  8. by   stephgor
    I am an army reserve CRNA and I took oath in March. I also am trying to get a green on my PHA even though I had the initial medical eval. I am looking at April for OBLC but half of the slots were already filled when i went to APMC orientation last week. I don't want to go to Fort Sam in the middle of summer. It will take a good year once your oath is taken due to large amount of healthcare providers joining. Yes you have up to three years to complete OBLC and are nondeployable until you complete it. And you will be deployed for a year as an RN unless you are a 90 day rotator(CRNA/MD).
  9. by   aslanchamp
    hey guys,
    i was thinking of joining the army reserve. i am a male rn (2 yr degree) and in bsn for biochemistry. what can i accept in reserve? will i be an officer? will i be able to cont my school? the pay and everything else. i m not getting good answers from the army's website. i would welcome any info. thanks.
  10. by   firstyearRN
    Is it possible to be non deployable in the army reserves and just do stuff in your home city?? Or given we have 2 active wars, is everyone potentially deployable? What exactly does the reserve entail and how long does the commitment tend to be? Thank you so much in advance for your help!!
  11. by   jerrylundergard
    You are non-deployable until you go to OBC. The word I hear is you have 3 years to go to OBC. I commisioned April 2010 and have a confirmed seat for OBC June 30 2011. I tried to get in earlier but there was always something wrong. I figured out to call the person at HRC that actually puts us in and tell them I have a submited request for OBC. When they see it at HRC they can put you in. Otherwise it sits on desks for months and the class you signed up for gets filled.

    Even if you sign a 3 year contract you will be on the hook for 8 years. You will serve 3 years then go on IRR for the last 5 to complete your 8. They can call you up to mobilize or deploy when you are IRR.

    I would 100% count on a deployment or mobilization if your going into Army Reserves. Basically, if your not ok with the fact you will be deployed you shouldnt even consider the Army. I think it would suck to miss family, home, and friends but you will get awesome experience. If you serve in overseas war zone you will be a vet for the rest of your life. You should take pride and honor in that, imo...
  12. by   just_cause

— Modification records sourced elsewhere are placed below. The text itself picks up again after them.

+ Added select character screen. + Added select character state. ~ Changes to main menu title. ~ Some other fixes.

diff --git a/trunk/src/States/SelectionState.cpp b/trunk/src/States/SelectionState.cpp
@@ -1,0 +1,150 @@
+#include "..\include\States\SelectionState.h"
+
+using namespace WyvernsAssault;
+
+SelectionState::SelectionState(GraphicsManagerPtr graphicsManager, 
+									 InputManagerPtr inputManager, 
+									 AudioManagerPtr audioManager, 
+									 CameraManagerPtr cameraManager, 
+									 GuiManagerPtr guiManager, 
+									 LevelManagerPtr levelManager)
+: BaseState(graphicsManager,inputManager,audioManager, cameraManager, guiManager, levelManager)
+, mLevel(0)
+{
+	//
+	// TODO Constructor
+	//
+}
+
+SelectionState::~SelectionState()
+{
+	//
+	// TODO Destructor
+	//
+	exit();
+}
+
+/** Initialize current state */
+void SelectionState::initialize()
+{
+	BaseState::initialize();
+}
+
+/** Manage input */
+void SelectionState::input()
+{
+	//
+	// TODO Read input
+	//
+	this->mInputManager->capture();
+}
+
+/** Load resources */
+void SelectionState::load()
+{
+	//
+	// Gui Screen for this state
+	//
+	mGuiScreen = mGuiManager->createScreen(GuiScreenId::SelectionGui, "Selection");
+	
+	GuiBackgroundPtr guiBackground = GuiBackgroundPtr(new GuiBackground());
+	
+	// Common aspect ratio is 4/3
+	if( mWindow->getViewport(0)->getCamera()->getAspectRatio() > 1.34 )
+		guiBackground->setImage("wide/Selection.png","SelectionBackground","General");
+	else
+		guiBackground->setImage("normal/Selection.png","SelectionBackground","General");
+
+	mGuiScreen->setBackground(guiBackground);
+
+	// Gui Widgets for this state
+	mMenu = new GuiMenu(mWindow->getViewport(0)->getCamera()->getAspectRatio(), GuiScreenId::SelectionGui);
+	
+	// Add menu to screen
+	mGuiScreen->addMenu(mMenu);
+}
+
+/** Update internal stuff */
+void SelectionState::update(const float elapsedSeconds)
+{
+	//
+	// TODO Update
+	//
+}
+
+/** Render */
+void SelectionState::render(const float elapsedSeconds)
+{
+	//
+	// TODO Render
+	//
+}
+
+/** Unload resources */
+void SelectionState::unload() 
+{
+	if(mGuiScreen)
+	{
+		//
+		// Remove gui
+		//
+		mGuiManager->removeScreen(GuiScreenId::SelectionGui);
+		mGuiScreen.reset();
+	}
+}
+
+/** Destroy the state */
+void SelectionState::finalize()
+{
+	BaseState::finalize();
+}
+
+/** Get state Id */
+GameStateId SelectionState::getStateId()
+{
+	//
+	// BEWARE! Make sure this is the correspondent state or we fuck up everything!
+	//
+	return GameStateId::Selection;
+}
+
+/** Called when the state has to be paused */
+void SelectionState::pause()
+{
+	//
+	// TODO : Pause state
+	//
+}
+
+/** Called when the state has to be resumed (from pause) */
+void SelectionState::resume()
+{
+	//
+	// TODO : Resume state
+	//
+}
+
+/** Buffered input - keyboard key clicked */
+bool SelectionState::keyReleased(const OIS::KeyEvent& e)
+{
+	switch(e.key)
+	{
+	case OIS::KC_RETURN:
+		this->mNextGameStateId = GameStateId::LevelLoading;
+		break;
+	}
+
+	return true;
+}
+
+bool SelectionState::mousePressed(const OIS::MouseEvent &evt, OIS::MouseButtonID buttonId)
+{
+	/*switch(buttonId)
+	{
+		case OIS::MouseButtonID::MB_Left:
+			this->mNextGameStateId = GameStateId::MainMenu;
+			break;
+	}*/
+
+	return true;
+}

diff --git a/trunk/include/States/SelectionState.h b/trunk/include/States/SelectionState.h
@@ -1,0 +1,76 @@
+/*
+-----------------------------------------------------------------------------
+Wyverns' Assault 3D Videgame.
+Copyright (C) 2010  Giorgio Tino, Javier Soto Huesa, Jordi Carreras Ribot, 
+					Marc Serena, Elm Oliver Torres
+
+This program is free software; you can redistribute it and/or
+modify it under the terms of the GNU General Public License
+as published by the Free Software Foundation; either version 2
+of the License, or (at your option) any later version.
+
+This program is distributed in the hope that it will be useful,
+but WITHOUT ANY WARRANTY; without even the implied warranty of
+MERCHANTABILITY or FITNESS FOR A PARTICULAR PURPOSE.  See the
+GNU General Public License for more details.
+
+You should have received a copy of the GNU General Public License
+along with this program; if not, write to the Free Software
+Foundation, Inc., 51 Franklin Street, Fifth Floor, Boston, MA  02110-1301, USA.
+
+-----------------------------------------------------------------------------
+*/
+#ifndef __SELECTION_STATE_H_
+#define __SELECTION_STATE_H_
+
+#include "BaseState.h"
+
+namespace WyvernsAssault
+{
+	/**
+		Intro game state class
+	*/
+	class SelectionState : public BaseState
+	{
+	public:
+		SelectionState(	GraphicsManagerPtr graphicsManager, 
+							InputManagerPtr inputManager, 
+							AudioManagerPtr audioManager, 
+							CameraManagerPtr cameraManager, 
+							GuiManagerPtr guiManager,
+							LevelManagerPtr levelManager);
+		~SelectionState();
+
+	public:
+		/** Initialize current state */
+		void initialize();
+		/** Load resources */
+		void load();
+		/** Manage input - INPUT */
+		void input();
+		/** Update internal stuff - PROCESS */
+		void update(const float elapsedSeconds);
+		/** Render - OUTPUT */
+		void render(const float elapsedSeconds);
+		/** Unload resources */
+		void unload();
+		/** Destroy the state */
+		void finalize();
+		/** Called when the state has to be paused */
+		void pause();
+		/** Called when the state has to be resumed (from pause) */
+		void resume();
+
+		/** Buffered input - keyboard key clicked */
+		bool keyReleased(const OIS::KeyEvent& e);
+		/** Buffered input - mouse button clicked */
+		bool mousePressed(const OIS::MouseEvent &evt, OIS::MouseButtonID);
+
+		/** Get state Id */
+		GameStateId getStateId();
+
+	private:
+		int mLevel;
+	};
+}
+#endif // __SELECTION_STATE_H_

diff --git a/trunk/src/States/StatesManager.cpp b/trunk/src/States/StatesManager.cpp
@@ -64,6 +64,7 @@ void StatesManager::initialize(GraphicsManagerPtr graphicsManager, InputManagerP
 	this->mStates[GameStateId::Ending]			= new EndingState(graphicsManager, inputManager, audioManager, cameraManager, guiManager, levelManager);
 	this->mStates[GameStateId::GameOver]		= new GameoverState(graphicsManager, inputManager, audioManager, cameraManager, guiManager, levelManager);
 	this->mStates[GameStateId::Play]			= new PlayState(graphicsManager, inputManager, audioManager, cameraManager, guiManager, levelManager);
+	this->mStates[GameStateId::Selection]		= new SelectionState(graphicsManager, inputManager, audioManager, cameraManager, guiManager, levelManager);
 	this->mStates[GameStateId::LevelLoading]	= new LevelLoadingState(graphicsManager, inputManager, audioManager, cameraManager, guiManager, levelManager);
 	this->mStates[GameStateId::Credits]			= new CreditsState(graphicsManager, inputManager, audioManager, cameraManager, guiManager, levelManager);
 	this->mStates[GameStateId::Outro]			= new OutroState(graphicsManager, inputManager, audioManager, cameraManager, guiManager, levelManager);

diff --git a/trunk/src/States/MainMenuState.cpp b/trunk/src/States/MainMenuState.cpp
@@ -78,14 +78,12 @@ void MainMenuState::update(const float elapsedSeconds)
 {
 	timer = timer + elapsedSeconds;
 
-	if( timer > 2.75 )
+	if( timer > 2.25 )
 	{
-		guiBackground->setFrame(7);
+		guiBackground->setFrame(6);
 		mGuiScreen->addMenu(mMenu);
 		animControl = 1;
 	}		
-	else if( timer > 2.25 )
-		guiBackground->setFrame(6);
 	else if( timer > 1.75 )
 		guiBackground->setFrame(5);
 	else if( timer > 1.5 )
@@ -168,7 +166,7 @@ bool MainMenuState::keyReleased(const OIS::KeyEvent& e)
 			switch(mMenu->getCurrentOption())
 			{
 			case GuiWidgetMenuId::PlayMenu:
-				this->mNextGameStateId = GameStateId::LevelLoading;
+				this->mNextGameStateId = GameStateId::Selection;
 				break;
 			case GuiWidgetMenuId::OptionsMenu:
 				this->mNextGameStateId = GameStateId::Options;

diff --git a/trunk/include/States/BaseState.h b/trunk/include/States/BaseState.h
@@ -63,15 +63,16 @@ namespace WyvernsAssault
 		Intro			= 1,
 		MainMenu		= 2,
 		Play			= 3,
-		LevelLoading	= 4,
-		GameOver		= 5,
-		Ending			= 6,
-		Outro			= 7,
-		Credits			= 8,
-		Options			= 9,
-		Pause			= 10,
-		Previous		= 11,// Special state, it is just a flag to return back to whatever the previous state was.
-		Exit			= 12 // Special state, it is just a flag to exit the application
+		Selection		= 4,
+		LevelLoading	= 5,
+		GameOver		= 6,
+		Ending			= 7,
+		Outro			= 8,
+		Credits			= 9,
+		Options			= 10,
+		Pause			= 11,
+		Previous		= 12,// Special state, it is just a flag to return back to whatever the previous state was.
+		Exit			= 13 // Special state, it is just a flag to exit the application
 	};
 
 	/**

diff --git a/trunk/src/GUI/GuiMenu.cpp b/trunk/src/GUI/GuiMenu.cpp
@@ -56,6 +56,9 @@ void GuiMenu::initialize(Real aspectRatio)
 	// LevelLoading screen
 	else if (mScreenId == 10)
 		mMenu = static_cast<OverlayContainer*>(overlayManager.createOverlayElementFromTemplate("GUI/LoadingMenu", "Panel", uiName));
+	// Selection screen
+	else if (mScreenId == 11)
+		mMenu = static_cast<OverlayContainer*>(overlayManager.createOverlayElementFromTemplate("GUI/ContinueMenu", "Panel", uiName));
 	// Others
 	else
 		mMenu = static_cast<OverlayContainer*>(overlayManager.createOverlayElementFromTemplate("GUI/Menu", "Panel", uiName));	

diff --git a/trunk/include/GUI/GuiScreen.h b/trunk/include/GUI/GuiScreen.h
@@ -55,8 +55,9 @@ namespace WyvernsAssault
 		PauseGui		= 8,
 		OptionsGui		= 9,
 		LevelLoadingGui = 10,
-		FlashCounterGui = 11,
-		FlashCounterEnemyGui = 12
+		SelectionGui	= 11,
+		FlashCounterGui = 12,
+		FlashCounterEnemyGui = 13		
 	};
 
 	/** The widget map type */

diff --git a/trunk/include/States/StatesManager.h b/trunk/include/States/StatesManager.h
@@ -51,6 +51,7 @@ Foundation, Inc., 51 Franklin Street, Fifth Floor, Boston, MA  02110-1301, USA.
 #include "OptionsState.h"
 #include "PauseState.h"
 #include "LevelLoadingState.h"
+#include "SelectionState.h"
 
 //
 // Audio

    in any component everyone is potentially deployable - this is the whole point of service. That being said different reserves have different unit mission / roles. You can look into the reserve unit to see if their unit type to see if 'likely' to deploy or when the next scheduled rotation is... though everything is always subject to change.
  13. by   jerrylundergard
    Even if your unit is on a rotation and its not their turn, they are just plucking TPU soldiers individially from different units. That is to say, even if your unit isnt due to go you certainly can have your individual number called and mobd or deployed that way. There are a bunch of soldiers from the various medical units at the local I drill at that are serving overseas or mobd stateside somewhere even though their home units arent.